(Change detection data)
----

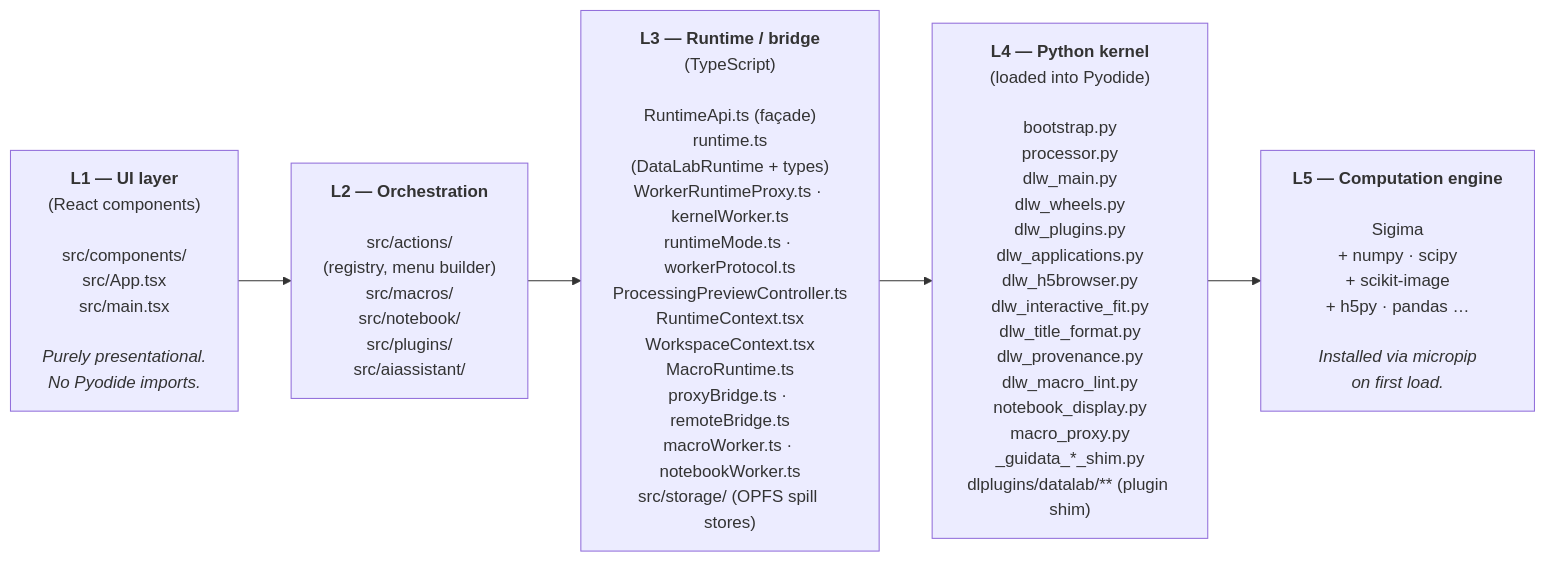
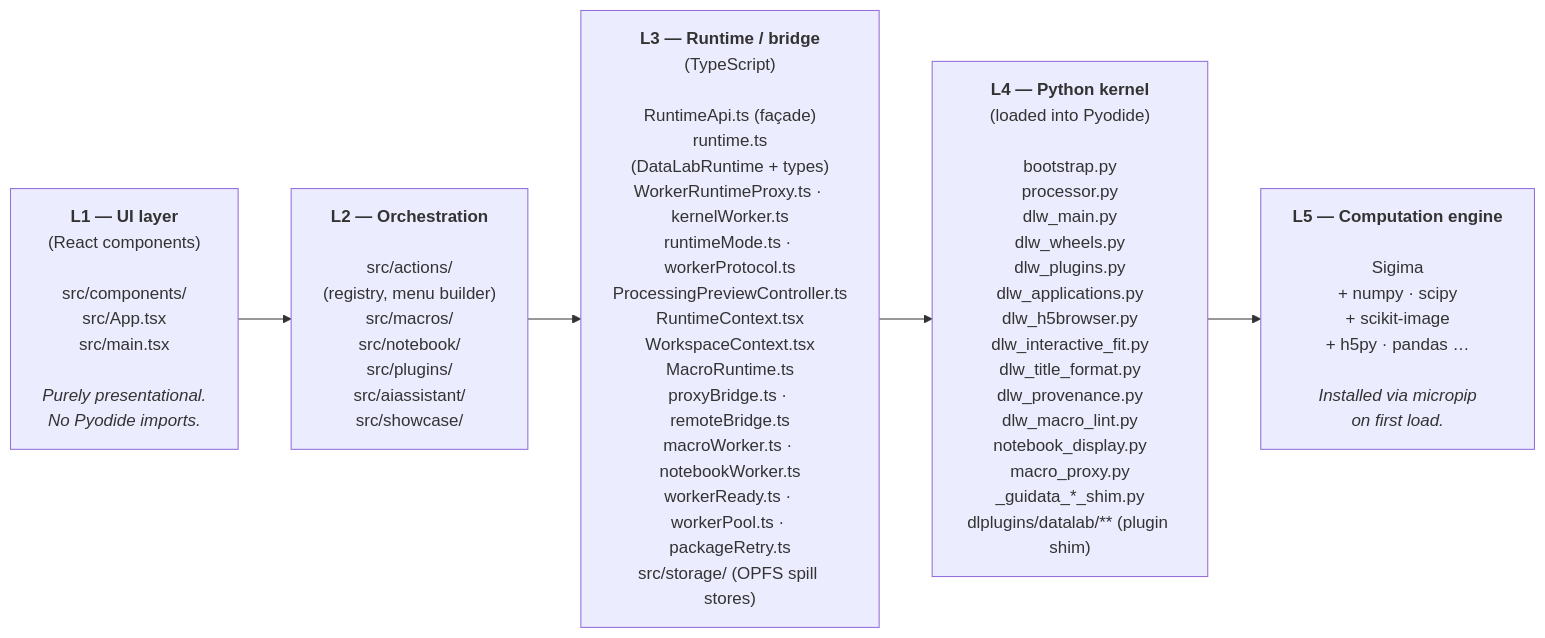
Before and after one commit to DataLab-Platform/web: the second of 8 diagrams in doc/architecture.md, drawn with Mermaid. The commit also changed 84 other files, not shown here.

````diff
--- a/doc/architecture.md
+++ b/doc/architecture.md
@@ -87,10 +87,10 @@
 ```mermaid
 flowchart LR
     L1["<b>L1 — UI layer</b><br/>(React components)<br/><br/>src/components/<br/>src/App.tsx<br/>src/main.tsx<br/><br/><i>Purely presentational.<br/>No Pyodide imports.</i>"]
-    L2["<b>L2 — Orchestration</b><br/><br/>src/actions/<br/>(registry, menu builder)<br/>src/macros/<br/>src/notebook/<br/>src/plugins/<br/>src/aiassistant/"]
-    L3["<b>L3 — Runtime / bridge</b><br/>(TypeScript)<br/><br/>RuntimeApi.ts (façade)<br/>runtime.ts<br/>(DataLabRuntime + types)<br/>WorkerRuntimeProxy.ts · kernelWorker.ts<br/>runtimeMode.ts · workerProtocol.ts<br/>ProcessingPreviewController.ts<br/>RuntimeContext.tsx<br/>WorkspaceContext.tsx<br/>MacroRuntime.ts<br/>proxyBridge.ts · remoteBridge.ts<br/>macroWorker.ts · notebookWorker.ts<br/>src/storage/ (OPFS spill stores)"]
+    L2["<b>L2 — Orchestration</b><br/><br/>src/actions/<br/>(registry, menu builder)<br/>src/macros/<br/>src/notebook/<br/>src/plugins/<br/>src/aiassistant/<br/>src/showcase/"]
+    L3["<b>L3 — Runtime / bridge</b><br/>(TypeScript)<br/><br/>RuntimeApi.ts (façade)<br/>runtime.ts<br/>(DataLabRuntime + types)<br/>WorkerRuntimeProxy.ts · kernelWorker.ts<br/>runtimeMode.ts · workerProtocol.ts<br/>ProcessingPreviewController.ts<br/>RuntimeContext.tsx<br/>WorkspaceContext.tsx<br/>MacroRuntime.ts<br/>proxyBridge.ts · remoteBridge.ts<br/>macroWorker.ts · notebookWorker.ts<br/>workerReady.ts · workerPool.ts · packageRetry.ts<br/>src/storage/ (OPFS spill stores)"]
     L4["<b>L4 — Python kernel</b><br/>(loaded into Pyodide)<br/><br/>bootstrap.py<br/>processor.py<br/>dlw_main.py<br/>dlw_wheels.py<br/>dlw_plugins.py<br/>dlw_applications.py<br/>dlw_h5browser.py<br/>dlw_interactive_fit.py<br/>dlw_title_format.py<br/>dlw_provenance.py<br/>dlw_macro_lint.py<br/>notebook_display.py<br/>macro_proxy.py<br/>_guidata_*_shim.py<br/>dlplugins/datalab/** (plugin shim)"]
     L5["<b>L5 — Computation engine</b><br/><br/>Sigima<br/>+ numpy · scipy<br/>+ scikit-image<br/>+ h5py · pandas …<br/><br/><i>Installed via micropip<br/>on first load.</i>"]
 
     L1 --> L2 --> L3 --> L4 --> L5
 ```
````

----

[TASK ITEM] If a line in the records contains the string "remoteBridge", copy it out.

[WRITTEN SOLUTION]
-    L3["<b>L3 — Runtime / bridge</b><br/>(TypeScript)<br/><br/>RuntimeApi.ts (façade)<br/>runtime.ts<br/>(DataLabRuntime + types)<br/>WorkerRuntimeProxy.ts · kernelWorker.ts<br/>runtimeMode.ts · workerProtocol.ts<br/>ProcessingPreviewController.ts<br/>RuntimeContext.tsx<br/>WorkspaceContext.tsx<br/>MacroRuntime.ts<br/>proxyBridge.ts · remoteBridge.ts<br/>macroWorker.ts · notebookWorker.ts<br/>src/storage/ (OPFS spill stores)"]
+    L3["<b>L3 — Runtime / bridge</b><br/>(TypeScript)<br/><br/>RuntimeApi.ts (façade)<br/>runtime.ts<br/>(DataLabRuntime + types)<br/>WorkerRuntimeProxy.ts · kernelWorker.ts<br/>runtimeMode.ts · workerProtocol.ts<br/>ProcessingPreviewController.ts<br/>RuntimeContext.tsx<br/>WorkspaceContext.tsx<br/>MacroRuntime.ts<br/>proxyBridge.ts · remoteBridge.ts<br/>macroWorker.ts · notebookWorker.ts<br/>workerReady.ts · workerPool.ts · packageRetry.ts<br/>src/storage/ (OPFS spill stores)"]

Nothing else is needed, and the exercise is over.